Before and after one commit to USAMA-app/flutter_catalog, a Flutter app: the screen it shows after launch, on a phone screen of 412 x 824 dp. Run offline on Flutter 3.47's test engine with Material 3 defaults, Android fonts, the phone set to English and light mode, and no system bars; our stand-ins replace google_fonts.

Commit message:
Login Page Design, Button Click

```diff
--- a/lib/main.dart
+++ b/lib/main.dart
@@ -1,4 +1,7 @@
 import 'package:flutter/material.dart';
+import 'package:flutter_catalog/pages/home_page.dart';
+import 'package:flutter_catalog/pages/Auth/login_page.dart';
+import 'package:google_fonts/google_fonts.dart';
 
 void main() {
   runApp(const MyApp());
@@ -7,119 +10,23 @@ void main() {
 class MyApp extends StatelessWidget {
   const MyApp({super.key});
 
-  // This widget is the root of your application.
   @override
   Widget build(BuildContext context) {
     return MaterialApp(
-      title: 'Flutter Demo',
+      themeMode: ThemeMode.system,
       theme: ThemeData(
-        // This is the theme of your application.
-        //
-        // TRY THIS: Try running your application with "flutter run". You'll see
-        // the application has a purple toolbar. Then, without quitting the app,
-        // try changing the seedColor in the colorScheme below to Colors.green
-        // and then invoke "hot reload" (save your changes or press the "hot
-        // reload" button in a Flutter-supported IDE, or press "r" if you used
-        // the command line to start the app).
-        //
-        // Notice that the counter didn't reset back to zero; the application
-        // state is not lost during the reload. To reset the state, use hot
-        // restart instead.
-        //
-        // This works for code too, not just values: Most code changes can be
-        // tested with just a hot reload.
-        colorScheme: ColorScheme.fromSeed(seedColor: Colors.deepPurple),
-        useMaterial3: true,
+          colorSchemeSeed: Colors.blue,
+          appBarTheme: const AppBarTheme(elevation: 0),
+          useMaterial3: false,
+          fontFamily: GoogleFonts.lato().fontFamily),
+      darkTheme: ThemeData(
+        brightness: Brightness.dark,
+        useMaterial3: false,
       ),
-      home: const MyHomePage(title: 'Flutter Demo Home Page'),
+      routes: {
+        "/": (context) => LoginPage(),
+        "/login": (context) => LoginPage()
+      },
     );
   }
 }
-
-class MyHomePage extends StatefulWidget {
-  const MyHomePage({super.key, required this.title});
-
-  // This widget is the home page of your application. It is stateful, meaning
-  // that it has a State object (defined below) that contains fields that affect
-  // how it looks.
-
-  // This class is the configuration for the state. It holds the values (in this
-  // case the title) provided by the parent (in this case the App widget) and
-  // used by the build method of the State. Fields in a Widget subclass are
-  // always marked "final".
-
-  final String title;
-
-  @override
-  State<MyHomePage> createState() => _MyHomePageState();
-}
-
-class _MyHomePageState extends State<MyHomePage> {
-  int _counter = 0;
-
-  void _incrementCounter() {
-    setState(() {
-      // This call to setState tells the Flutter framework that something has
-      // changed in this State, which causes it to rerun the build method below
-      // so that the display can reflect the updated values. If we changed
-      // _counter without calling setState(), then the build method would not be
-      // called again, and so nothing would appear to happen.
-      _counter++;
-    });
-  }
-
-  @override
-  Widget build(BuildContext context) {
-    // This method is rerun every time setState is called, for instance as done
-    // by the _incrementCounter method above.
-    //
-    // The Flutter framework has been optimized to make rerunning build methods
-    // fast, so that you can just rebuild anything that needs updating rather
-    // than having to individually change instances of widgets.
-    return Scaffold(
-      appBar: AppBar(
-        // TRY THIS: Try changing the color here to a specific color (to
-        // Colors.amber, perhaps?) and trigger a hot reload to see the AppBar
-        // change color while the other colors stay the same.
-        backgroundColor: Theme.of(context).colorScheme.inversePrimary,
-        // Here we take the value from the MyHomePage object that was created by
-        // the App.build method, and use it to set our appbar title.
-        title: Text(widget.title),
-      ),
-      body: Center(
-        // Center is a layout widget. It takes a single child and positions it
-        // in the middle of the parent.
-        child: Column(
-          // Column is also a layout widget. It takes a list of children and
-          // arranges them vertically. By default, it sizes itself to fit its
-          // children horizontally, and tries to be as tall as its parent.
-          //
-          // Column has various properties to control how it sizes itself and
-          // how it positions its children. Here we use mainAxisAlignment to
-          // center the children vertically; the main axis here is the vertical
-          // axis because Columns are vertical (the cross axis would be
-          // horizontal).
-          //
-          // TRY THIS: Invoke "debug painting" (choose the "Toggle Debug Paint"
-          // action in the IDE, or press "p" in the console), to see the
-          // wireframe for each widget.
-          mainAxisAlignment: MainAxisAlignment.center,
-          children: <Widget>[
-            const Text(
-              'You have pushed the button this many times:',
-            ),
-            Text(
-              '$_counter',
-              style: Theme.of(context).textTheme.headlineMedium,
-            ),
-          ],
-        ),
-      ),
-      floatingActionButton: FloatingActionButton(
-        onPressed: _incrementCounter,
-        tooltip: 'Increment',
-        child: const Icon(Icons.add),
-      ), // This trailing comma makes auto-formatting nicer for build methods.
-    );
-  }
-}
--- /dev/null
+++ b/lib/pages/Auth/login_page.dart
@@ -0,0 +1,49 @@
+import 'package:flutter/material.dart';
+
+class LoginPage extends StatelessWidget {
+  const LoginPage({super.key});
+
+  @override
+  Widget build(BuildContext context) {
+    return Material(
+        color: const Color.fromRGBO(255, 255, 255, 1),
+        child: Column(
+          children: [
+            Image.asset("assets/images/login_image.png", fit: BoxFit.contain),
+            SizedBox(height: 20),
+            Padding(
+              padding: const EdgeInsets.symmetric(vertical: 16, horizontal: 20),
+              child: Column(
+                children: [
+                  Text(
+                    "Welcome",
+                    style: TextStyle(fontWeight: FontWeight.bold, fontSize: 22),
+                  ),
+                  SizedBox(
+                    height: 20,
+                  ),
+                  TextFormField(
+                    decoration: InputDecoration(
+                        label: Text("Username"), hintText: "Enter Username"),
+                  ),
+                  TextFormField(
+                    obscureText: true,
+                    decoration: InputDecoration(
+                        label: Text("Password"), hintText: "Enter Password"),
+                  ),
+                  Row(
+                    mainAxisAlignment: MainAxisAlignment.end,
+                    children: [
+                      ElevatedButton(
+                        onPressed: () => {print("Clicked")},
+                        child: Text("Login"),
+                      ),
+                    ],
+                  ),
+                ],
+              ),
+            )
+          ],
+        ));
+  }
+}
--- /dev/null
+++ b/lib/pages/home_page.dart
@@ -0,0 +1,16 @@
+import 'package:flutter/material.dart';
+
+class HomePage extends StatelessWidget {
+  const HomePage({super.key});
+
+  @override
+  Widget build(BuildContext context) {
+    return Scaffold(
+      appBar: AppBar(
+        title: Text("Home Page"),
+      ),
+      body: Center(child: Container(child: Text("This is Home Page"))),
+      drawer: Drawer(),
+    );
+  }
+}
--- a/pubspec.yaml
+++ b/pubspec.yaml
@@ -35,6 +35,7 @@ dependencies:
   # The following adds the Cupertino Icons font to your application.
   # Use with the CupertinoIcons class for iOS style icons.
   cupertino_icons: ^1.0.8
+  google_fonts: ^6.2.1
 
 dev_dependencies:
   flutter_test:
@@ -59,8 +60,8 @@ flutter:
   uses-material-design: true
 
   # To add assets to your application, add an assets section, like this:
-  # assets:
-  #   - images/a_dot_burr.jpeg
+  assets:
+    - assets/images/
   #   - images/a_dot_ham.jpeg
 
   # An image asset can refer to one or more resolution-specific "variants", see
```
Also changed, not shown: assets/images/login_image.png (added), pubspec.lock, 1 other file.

Exercise: In the records above, locate the lines holding the word "assets". Copy each of them.

Task response:
+            Image.asset("assets/images/login_image.png", fit: BoxFit.contain),
   # To add assets to your application, add an assets section, like this:
-  # assets:
+  assets:
+    - assets/images/
Also changed, not shown: assets/images/login_image.png (added), pubspec.lock, 1 other file.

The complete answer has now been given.